• _MATERIAL SHOWN_:

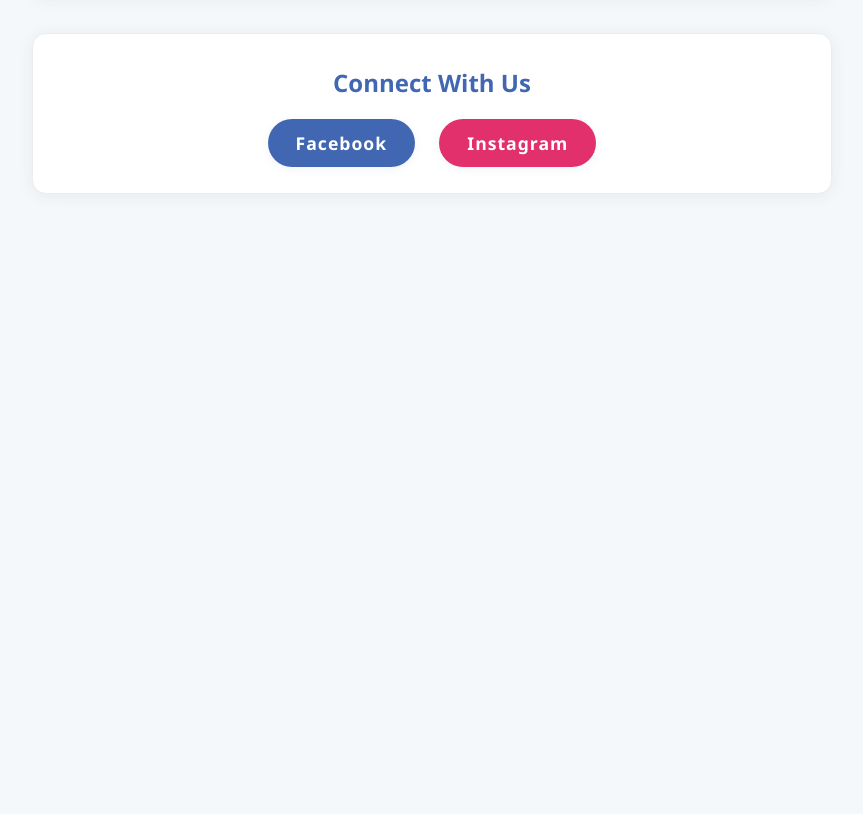
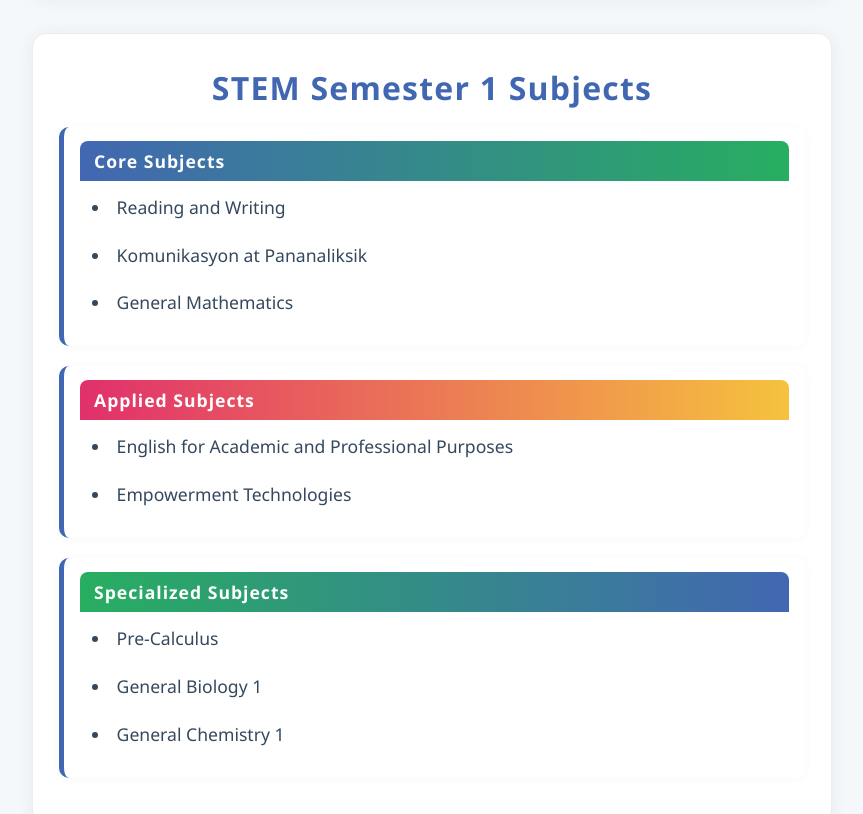
Before and after one commit to Howishoshi/XIJUDGES, a plain HTML site: page index.html in a window 1280 px wide. Shown: the part 588-1402 px from the top of the page, without its empty margins (208-1071 px from the left). Before the commit the page ends 822 px from the top, so only its background shows below. Drawn offline with Linux system fonts and the light colour scheme.

Commit message:
Update index.html

```diff
--- a/index.html
+++ b/index.html
@@ -5,6 +5,64 @@
     <title>XI STEM</title>
     <meta name="viewport" content="width=device-width, initial-scale=1.0">
     <style>
+        .subjects-card {
+    background: linear-gradient(135deg, #e3eafc 75%, #ffffff 100%);
+    border-left: 8px solid #4267B2;
+    box-shadow: 0 6px 32px rgba(66,103,178,0.13);
+    margin-bottom: 36px;
+    padding-bottom: 18px;
+}
+.subjects-card h2 {
+    text-align: center;
+    font-size: 2em;
+    color: #4267B2;
+    margin-bottom: 18px;
+    letter-spacing: 1.2px;
+}
+
+.subject-group {
+    margin-bottom: 20px;
+    border-radius: 10px;
+    padding: 14px 16px;
+    background: #fff;
+    box-shadow: 0 1px 10px rgba(66,103,178,0.04);
+    transition: box-shadow 0.2s;
+    border-left: 5px solid #4267B2;
+}
+.subject-group h3 {
+    margin: 0 0 8px 0;
+    font-size: 1.1em;
+    color: #fff;
+    padding: 8px 14px;
+    border-radius: 8px 8px 0 0;
+    letter-spacing: 1px;
+    background: linear-gradient(90deg, #4267B2, #27ae60 90%);
+}
+
+.subject-group.core h3 {
+    background: linear-gradient(90deg, #4267B2, #27ae60);
+}
+.subject-group.applied h3 {
+    background: linear-gradient(90deg, #E1306C, #f6c23e);
+}
+.subject-group.specialized h3 {
+    background: linear-gradient(90deg, #27ae60, #4267B2);
+}
+.subject-group ul {
+    list-style: disc inside;
+    margin: 0;
+    padding-left: 12px;
+}
+.subject-group li {
+    font-size: 1.1em;
+    padding: 4px 0;
+    color: #34495e;
+    transition: color 0.2s;
+}
+.subject-group li:hover {
+    color: #27ae60;
+    font-weight: bold;
+}
         :root {
             --primary: #4267B2;
             --secondary: #E1306C;
@@ -111,6 +169,7 @@
         <h1>Welcome to STEM XI JUDGES!</h1>
     </header>
     <main>
+
         <div class="card">
             <p>
                 <span class="highlight">STEM</span> stands for Science, Technology, Engineering, and Mathematics.
@@ -126,6 +185,32 @@
                 <li><strong>Mathematics:</strong> Understand the language of numbers and problem-solving.</li>
             </ul>
         </div>
+<div class="card subjects-card">
+    <h2>STEM Semester 1 Subjects</h2>
+    <div class="subject-group core">
+        <h3>Core Subjects</h3>
+        <ul>
+            <li>Reading and Writing</li>
+            <li>Komunikasyon at Pananaliksik</li>
+            <li>General Mathematics</li>
+        </ul>
+    </div>
+    <div class="subject-group applied">
+        <h3>Applied Subjects</h3>
+        <ul>
+            <li>English for Academic and Professional Purposes</li>
+            <li>Empowerment Technologies</li>
+        </ul>
+    </div>
+    <div class="subject-group specialized">
+        <h3>Specialized Subjects</h3>
+        <ul>
+            <li>Pre-Calculus</li>
+            <li>General Biology 1</li>
+            <li>General Chemistry 1</li>
+        </ul>
+    </div>
+</div>
         <div class="card social-section">
             <h2>Connect With Us</h2>
             <div class="social-buttons">
```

• _DIRECTIONS_:
With no pictures included, write out the entries exactly.

• _ANSWER_:
Before and after one commit to Howishoshi/XIJUDGES, a plain HTML site: page index.html in a window 1280 px wide. Shown: the part 588-1402 px from the top of the page, without its empty margins (208-1071 px from the left). Before the commit the page ends 822 px from the top, so only its background shows below. Drawn offline with Linux system fonts and the light colour scheme.

Commit message:
Update index.html

```diff
--- a/index.html
+++ b/index.html
@@ -5,6 +5,64 @@
     <title>XI STEM</title>
     <meta name="viewport" content="width=device-width, initial-scale=1.0">
     <style>
+        .subjects-card {
+    background: linear-gradient(135deg, #e3eafc 75%, #ffffff 100%);
+    border-left: 8px solid #4267B2;
+    box-shadow: 0 6px 32px rgba(66,103,178,0.13);
+    margin-bottom: 36px;
+    padding-bottom: 18px;
+}
+.subjects-card h2 {
+    text-align: center;
+    font-size: 2em;
+    color: #4267B2;
+    margin-bottom: 18px;
+    letter-spacing: 1.2px;
+}
+
+.subject-group {
+    margin-bottom: 20px;
+    border-radius: 10px;
+    padding: 14px 16px;
+    background: #fff;
+    box-shadow: 0 1px 10px rgba(66,103,178,0.04);
+    transition: box-shadow 0.2s;
+    border-left: 5px solid #4267B2;
+}
+.subject-group h3 {
+    margin: 0 0 8px 0;
+    font-size: 1.1em;
+    color: #fff;
+    padding: 8px 14px;
+    border-radius: 8px 8px 0 0;
+    letter-spacing: 1px;
+    background: linear-gradient(90deg, #4267B2, #27ae60 90%);
+}
+
+.subject-group.core h3 {
+    background: linear-gradient(90deg, #4267B2, #27ae60);
+}
+.subject-group.applied h3 {
+    background: linear-gradient(90deg, #E1306C, #f6c23e);
+}
+.subject-group.specialized h3 {
+    background: linear-gradient(90deg, #27ae60, #4267B2);
+}
+.subject-group ul {
+    list-style: disc inside;
+    margin: 0;
+    padding-left: 12px;
+}
+.subject-group li {
+    font-size: 1.1em;
+    padding: 4px 0;
+    color: #34495e;
+    transition: color 0.2s;
+}
+.subject-group li:hover {
+    color: #27ae60;
+    font-weight: bold;
+}
         :root {
             --primary: #4267B2;
             --secondary: #E1306C;
@@ -111,6 +169,7 @@
         <h1>Welcome to STEM XI JUDGES!</h1>
     </header>
     <main>
+
         <div class="card">
             <p>
                 <span class="highlight">STEM</span> stands for Science, Technology, Engineering, and Mathematics.
@@ -126,6 +185,32 @@
                 <li><strong>Mathematics:</strong> Understand the language of numbers and problem-solving.</li>
             </ul>
         </div>
+<div class="card subjects-card">
+    <h2>STEM Semester 1 Subjects</h2>
+    <div class="subject-group core">
+        <h3>Core Subjects</h3>
+        <ul>
+            <li>Reading and Writing</li>
+            <li>Komunikasyon at Pananaliksik</li>
+            <li>General Mathematics</li>
+        </ul>
+    </div>
+    <div class="subject-group applied">
+        <h3>Applied Subjects</h3>
+        <ul>
+            <li>English for Academic and Professional Purposes</li>
+            <li>Empowerment Technologies</li>
+        </ul>
+    </div>
+    <div class="subject-group specialized">
+        <h3>Specialized Subjects</h3>
+        <ul>
+            <li>Pre-Calculus</li>
+            <li>General Biology 1</li>
+            <li>General Chemistry 1</li>
+        </ul>
+    </div>
+</div>
         <div class="card social-section">
             <h2>Connect With Us</h2>
             <div class="social-buttons">
```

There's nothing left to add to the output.